  • You must have a first-lien mortgage, which means your mortgage company will be repaid first if you default on your loan and the home is sold.
  • You must be 60 days or more past due on a loan for a primary residence, second home or investment property.
  • Your mortgage loan is current or less than 60 days past due, but your lender has determined your loan is in “imminent default.” That means the lender believes you are no longer able to afford your monthly payment.
  • Your property is allowed to be vacant or condemned, which is when a public authority uses the power of eminent domain to seize a property for public use.

How do I apply?

Fannie Mae and Freddie Mac will begin taking applications Oct. 1, but you’ll first need to check if your mortgage is owned or guaranteed by one of the agencies. Ask your lender, or use the online loan look-up tools (click here for Fannie and here for Freddie).

Once you’ve confirmed that, you’ll need to submit a complete Borrower Response Package, which includes:

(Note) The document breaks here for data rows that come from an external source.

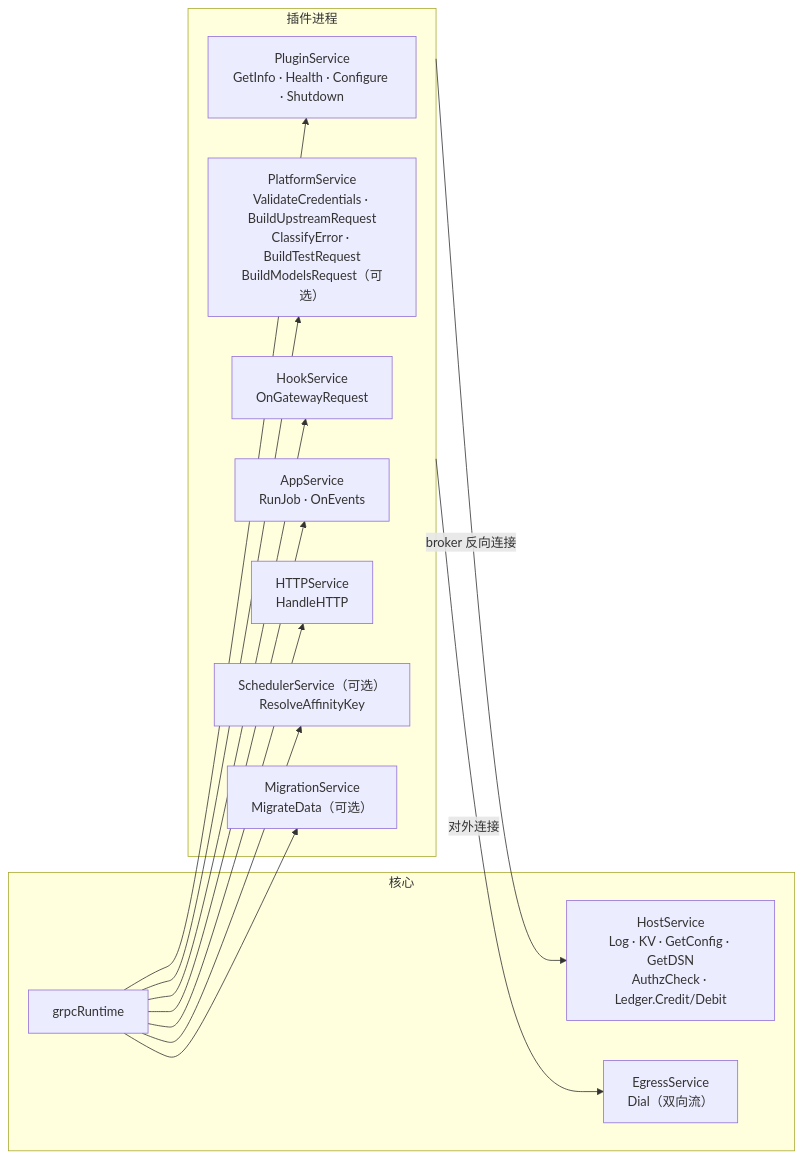
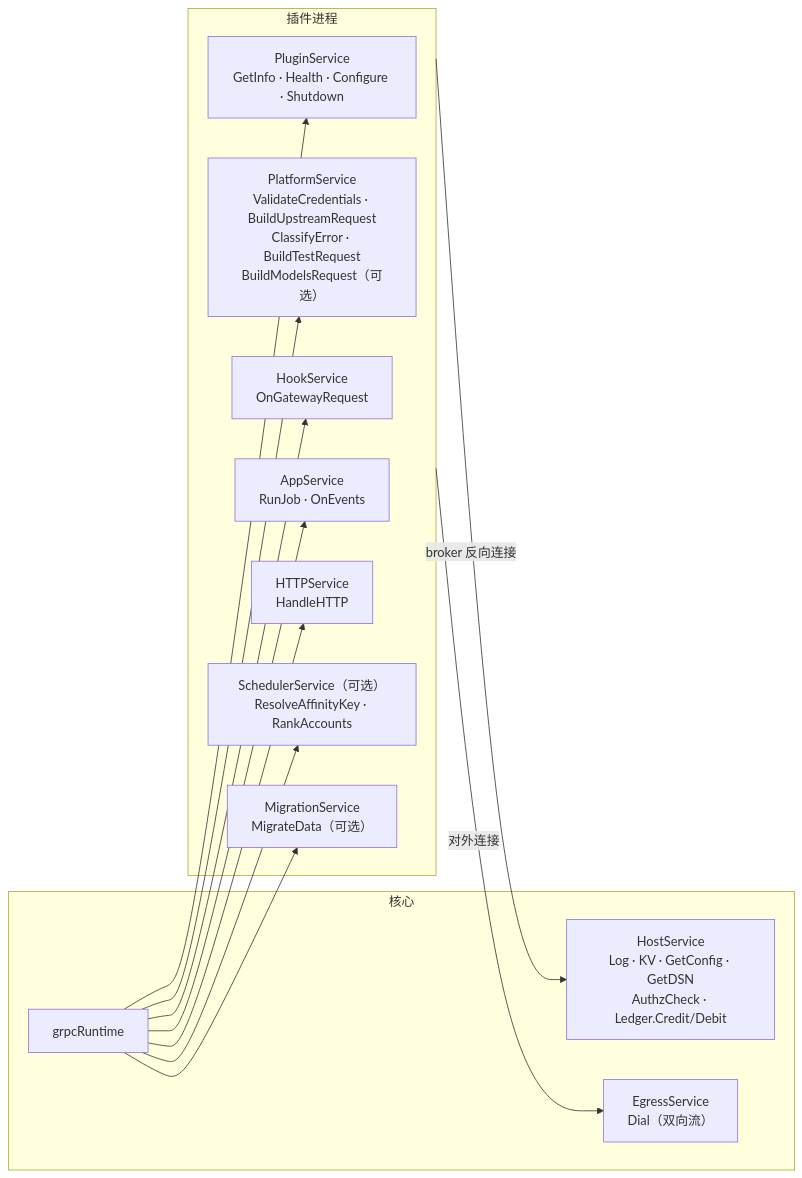
Before and after one commit to Sub2API-Devs/sup2api: the fifth of 18 diagrams in next/docs/ARCHITECTURE.md, drawn with Mermaid. The commit also changed other lines of this file and 30 other files, not shown here.

Commit message:
feat(next): plugins can rewrite candidate account priority/weight for requests that miss a sticky binding (scheduler.rank capability, RankAccounts rpc, usage_logs.sched_decisions)

````diff
--- a/next/docs/ARCHITECTURE.md
+++ b/next/docs/ARCHITECTURE.md
@@ -486,20 +494,20 @@
 ```mermaid
 flowchart LR
   subgraph host["核心"]
     rt["grpcRuntime"]
     hs["HostService<br/>Log · KV · GetConfig · GetDSN<br/>AuthzCheck · Ledger.Credit/Debit"]
     eg["EgressService<br/>Dial（双向流）"]
   end
   subgraph plugin["插件进程"]
     ps["PluginService<br/>GetInfo · Health · Configure · Shutdown"]
     pf["PlatformService<br/>ValidateCredentials · BuildUpstreamRequest<br/>ClassifyError · BuildTestRequest<br/>BuildModelsRequest（可选）"]
     hk["HookService<br/>OnGatewayRequest"]
     ap["AppService<br/>RunJob · OnEvents"]
     hx["HTTPService<br/>HandleHTTP"]
-    sc["SchedulerService（可选）<br/>ResolveAffinityKey"]
+    sc["SchedulerService（可选）<br/>ResolveAffinityKey · RankAccounts"]
     ms["MigrationService<br/>MigrateData（可选）"]
   end
   rt --> ps & pf & hk & ap & hx & sc & ms
   plugin -->|"broker 反向连接"| hs
   plugin -->|"对外连接"| eg
 ```
````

  • A signed and completed borrower assistance form.
  • A signed and completed Request for Individual Tax Return Transcript IRS form.
  • Documentable proof of a financial hardship, such as a job loss, divorce, death or illness.
  • Proof of income. Unemployment income doesn’t qualify. If you’re unemployed, Fannie and Freddie are likely to provide six months of unemployment forbearance instead of loan modification, according to the FHFA.

Your lender or servicer should provide you with this paperwork.

What if I’m really behind on payments?

If you’re more than 90 days behind on your mortgage, Fannie Mae and Freddie Mac consider your loan to be in severe risk of foreclosure. That’s the end result Flex Modification aims to avoid.

In those instances, there’s a streamlined version of Flex Modification that doesn’t require the documentation package or income verification. The goal of the program is also a 20% payment reduction.

How to get loan modification help

It takes teamwork to modify your mortgage loan if you’re struggling to make payments. Reach out to your mortgage servicer — either the original lender, or the new one if your loan was resold — as soon as possible.

Deborah Kearns is a staff writer at NerdWallet, a personal finance website. Email: dkearns@nerdwallet.com. Twitter: @debbie_kearns.